Upon request, I would like to take the topic of forgiveness and discuss my views on how to confront a situation where you want to forgive someone after a conflict but they either will not accept your forgiveness/apology or they will not apologize to you for their wrongdoing. Although it should be mentioned first and foremost that every scenario is different and there may be variables present that change the circumstances on a normal basis, this is the basic path I use when I find myself in these situations.
To begin with, I think it is important to place yourself in their shoes and try to understand why the other person or group is acting the way they are. This can be done in a number of ways. Although self reflection is probably the easiest route, there are also more chances of you missing a piece of the puzzle that could be very important to the other person. I have found it useful to confront the person face to face in a good way and try to talk things out. If this process is easier said than done, it might be wise to bring in a professional who can mediate the conversation. With this being said, it is also important to have the professional be as neutral as possible and to hold the conversation in a neutral setting so no member is given an advantage. By understanding the person on a deeper level, it is possible to understand what may be upsetting them and both parties will be closer to finding a common ground as well as a way to fix the problem.
If this action is taken and the other person still does not accept your apology, it may be necessary to allow some time to pass. Some people work longer than others to understand the different levels of an issue and if one member is trying to fix everything as fast as possible, they may not feel like they are being heard in the situation. Although I would not suggest this being the first method of communication, sometimes it is beneficial to write the other person a letter explaining how you see the situation, how you think they see the situation and how you plan to resolve things. Being the person seeking forgiveness, it is important to use "I statements" such as "I feel this or I feel that." By using this as well as facts to back up your view on things, it is easier to take away assumptions and move into the meat of the problem.

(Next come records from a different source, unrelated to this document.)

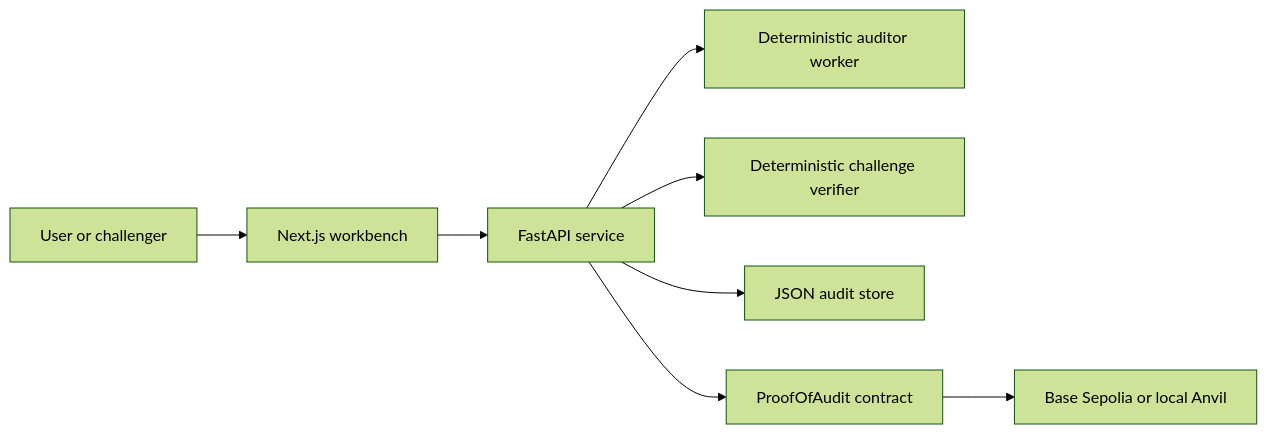
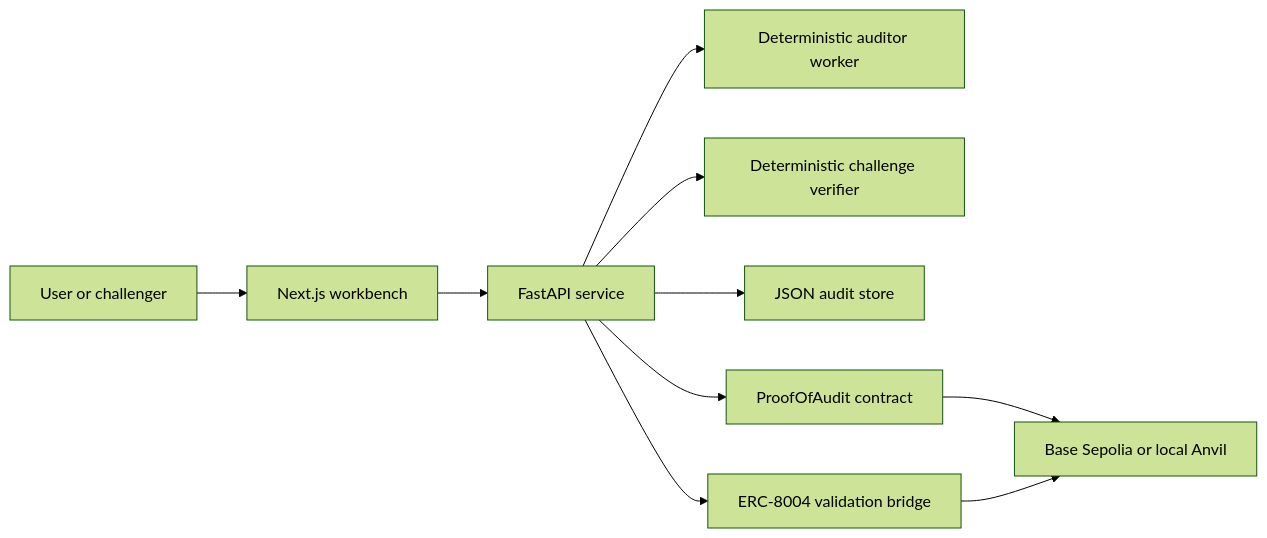
The diagram in docs/ARCHITECTURE.md (akoita/proof-of-audit), drawn with Mermaid (forest theme) before and after one commit. The commit also changed other lines of this file and 22 other files, not shown here.

Commit message:
feat: add erc8004 validation bridge trail

````diff
--- a/docs/ARCHITECTURE.md
+++ b/docs/ARCHITECTURE.md
@@ -7,10 +7,12 @@
 ```mermaid
 flowchart LR
     User["User or challenger"] --> Web["Next.js workbench"]
     Web --> API["FastAPI service"]
     API --> Worker["Deterministic auditor worker"]
     API --> Verifier["Deterministic challenge verifier"]
     API --> Store["JSON audit store"]
     API --> Contract["ProofOfAudit contract"]
+    API --> Validation["ERC-8004 validation bridge"]
     Contract --> Base["Base Sepolia or local Anvil"]
+    Validation --> Base
 ```
````
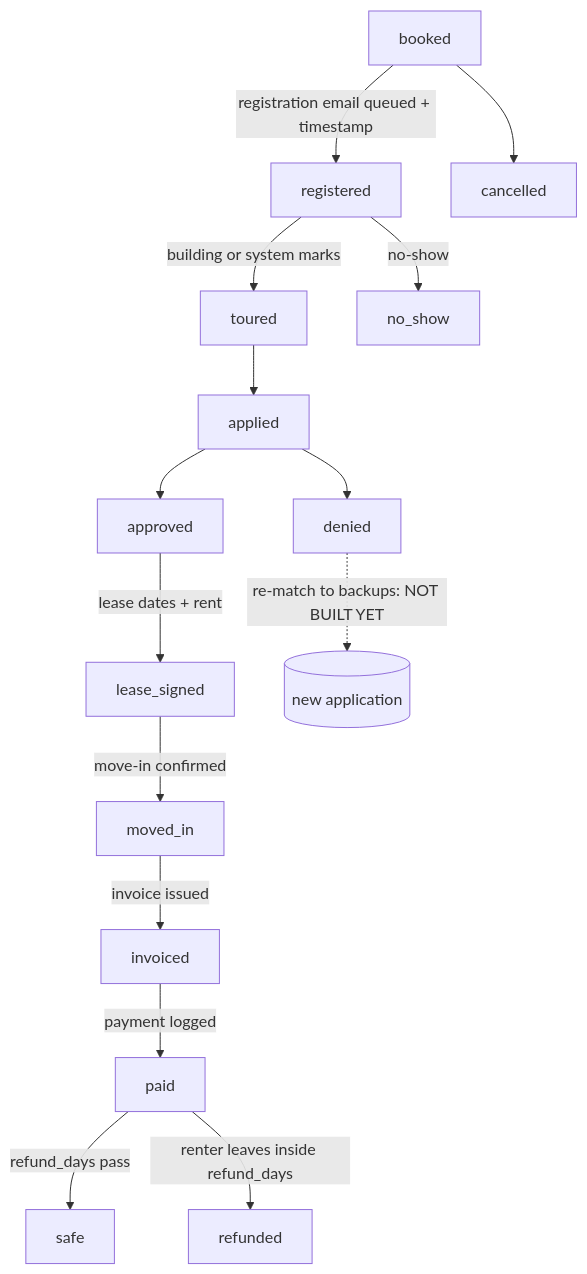
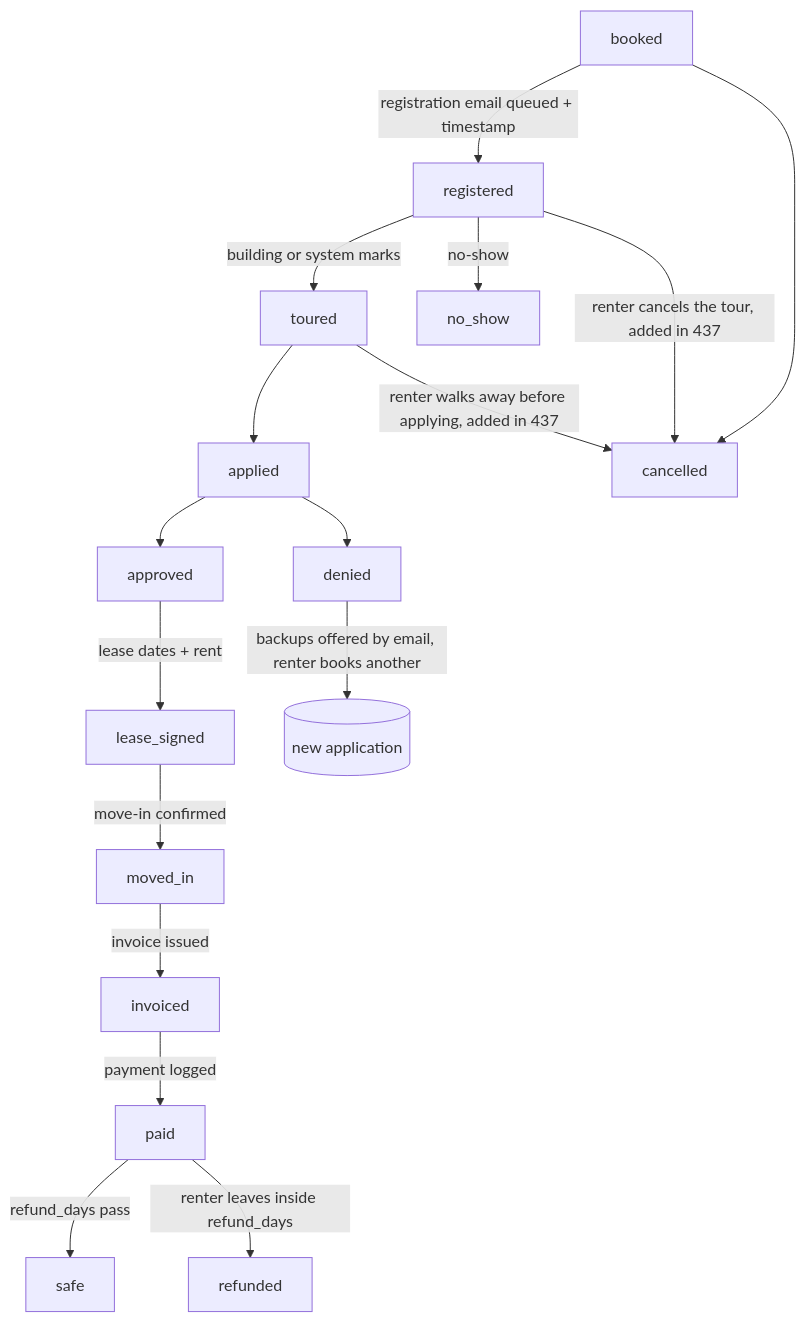
Before and after one commit to ZootimusMaximusSupreme/Fundhub_ai: the fourth of 14 diagrams in docs/journeys/yesdoor-flow.md, drawn with Mermaid. The commit also changed other lines of this file and 14 other files, not shown here.

````diff
--- a/docs/journeys/yesdoor-flow.md
+++ b/docs/journeys/yesdoor-flow.md
@@ -68,17 +72,19 @@
 ```mermaid
 flowchart TD
     B[booked] -->|registration email queued + timestamp| R[registered]
     R -->|building or system marks| T[toured]
     R -->|no-show| N[no_show]
     T --> A[applied]
     A --> AP[approved]
     A --> D[denied]
     AP -->|lease dates + rent| L[lease_signed]
     L -->|move-in confirmed| M[moved_in]
     M -->|invoice issued| I[invoiced]
     I -->|payment logged| P[paid]
     P -->|refund_days pass| S[safe]
     P -->|renter leaves inside refund_days| RF[refunded]
     B --> X[cancelled]
-    D -.->|re-match to backups: NOT BUILT YET| RM[(new application)]
+    R -->|renter cancels the tour, added in 437| X
+    T -->|renter walks away before applying, added in 437| X
+    D -->|backups offered by email, renter books another| RM[(new application)]
 ```
````
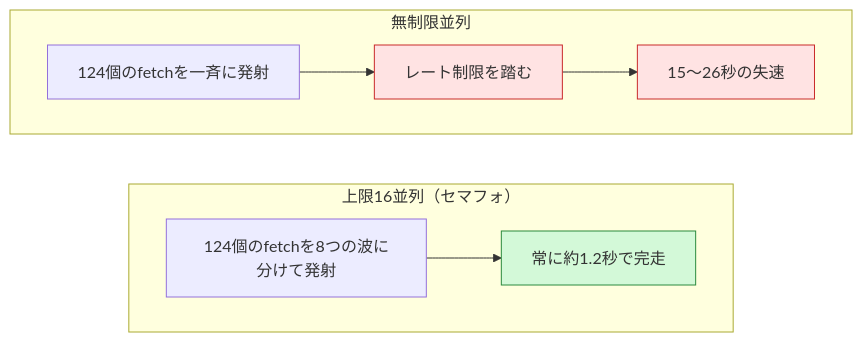
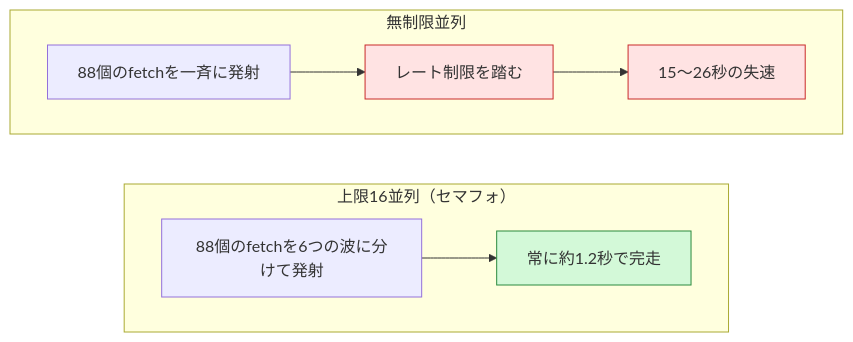
One commit to aobathree/llm-interpreter-compiler-modes changed the sixth of 6 diagrams in article-llm-interpreter-compiler-modes.md. Above: the diagram before and after it, drawn with Mermaid. The commit also changed other lines of this file and 17 other files, not shown here.

````diff
--- a/article-llm-interpreter-compiler-modes.md
+++ b/article-llm-interpreter-compiler-modes.md
@@ -139,14 +139,14 @@
 ```mermaid
 flowchart TB
   subgraph G1["無制限並列"]
     direction LR
-    a1["124個のfetchを一斉に発射"] --> b1["レート制限を踏む"]:::heavy --> c1["15〜26秒の失速"]:::heavy
+    a1["88個のfetchを一斉に発射"] --> b1["レート制限を踏む"]:::heavy --> c1["15〜26秒の失速"]:::heavy
   end
   subgraph G2["上限16並列（セマフォ）"]
     direction LR
-    a2["124個のfetchを8つの波に分けて発射"] --> b2["常に約1.2秒で完走"]:::light
+    a2["88個のfetchを6つの波に分けて発射"] --> b2["常に約1.2秒で完走"]:::light
   end
   c1 ~~~ a2
   classDef heavy fill:#ffe3e3,stroke:#c92a2a
   classDef light fill:#d3f9d8,stroke:#2b8a3e
 ```
````
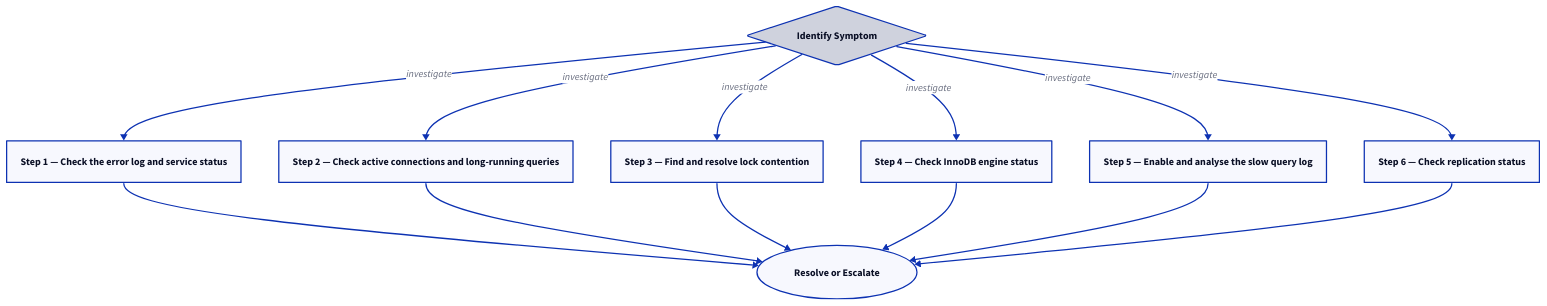
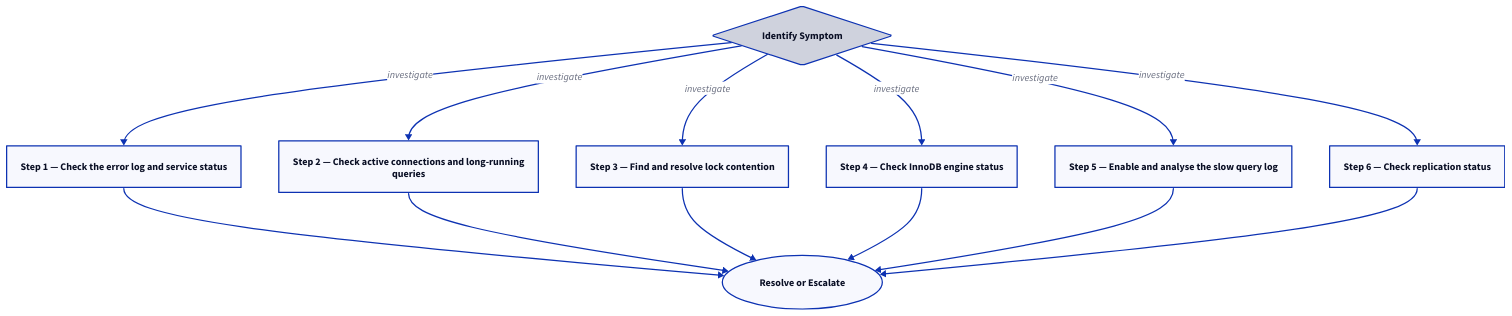
The second of 2 diagrams in docs/compute/linux/mysql/troubleshooting/diagnostics.md (canast01/chris-kb), drawn with D2 before and after one commit. The commit also changed 192 other files, not shown here.

````diff
--- a/docs/compute/linux/mysql/troubleshooting/diagnostics.md
+++ b/docs/compute/linux/mysql/troubleshooting/diagnostics.md
@@ -64,25 +64,25 @@
 ```d2
 direction: down
 
 symptom: Identify Symptom {shape: diamond}
 step_1_check_the_error_log_and_servi: "Step 1 — Check the error log and service status" {shape: rectangle}
-step_2_check_active_connections_and_: "Step 2 — Check active connections and long-running queries" {shape: rectangle}
+step_2_check_active_connections_and_: "Step 2 — Check active connections and long-running\nqueries" {shape: rectangle}
 step_3_find_and_resolve_lock_content: "Step 3 — Find and resolve lock contention" {shape: rectangle}
 step_4_check_innodb_engine_status: "Step 4 — Check InnoDB engine status" {shape: rectangle}
 step_5_enable_and_analyse_the_slow_q: "Step 5 — Enable and analyse the slow query log" {shape: rectangle}
 step_6_check_replication_status: "Step 6 — Check replication status" {shape: rectangle}
 resolution: Resolve or Escalate {shape: oval}
 
 symptom -> step_1_check_the_error_log_and_servi: investigate
 symptom -> step_2_check_active_connections_and_: investigate
 symptom -> step_3_find_and_resolve_lock_content: investigate
 symptom -> step_4_check_innodb_engine_status: investigate
 symptom -> step_5_enable_and_analyse_the_slow_q: investigate
 symptom -> step_6_check_replication_status: investigate
 step_1_check_the_error_log_and_servi -> resolution
 step_2_check_active_connections_and_ -> resolution
 step_3_find_and_resolve_lock_content -> resolution
 step_4_check_innodb_engine_status -> resolution
 step_5_enable_and_analyse_the_slow_q -> resolution
 step_6_check_replication_status -> resolution
 ```
````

Also by using "I feel" statements, the other person cannot argue with the way that you feel.
I know this is not the most preferred response, but sometimes things don't work out in the end. Maybe there is a piece of the puzzle that you will never know or things just don't go to plan. In these cases, all you can do is take control of your own pieces. Try to clean up any things on your side and place the forgiving part on them. Maybe they will eventually forgive you and maybe they won't, but in the end you did all that you could do in the situation. With the fun of free will, you will never have control of anyone except for yourself. Sometimes this means you need to take control of the situation and be the bigger person by taking the blame off someone else and apologizing for things you didn't do. It is not the most admirable job, but a leader is someone who resolves conflict and sometimes takes the conflict upon themselves in order to save a relationship because they are strong individuals who believe a team or relationship is more important than a grudge. I do not want to sound like a broken record on this concept, but always remember positive interactions will always get you further in life than negative relationships. Take the higher rode, forgive the unforgivable, and move on with your life. You only live life once, there is really no point in getting stressed over a bad relationship for longer than it needs to be.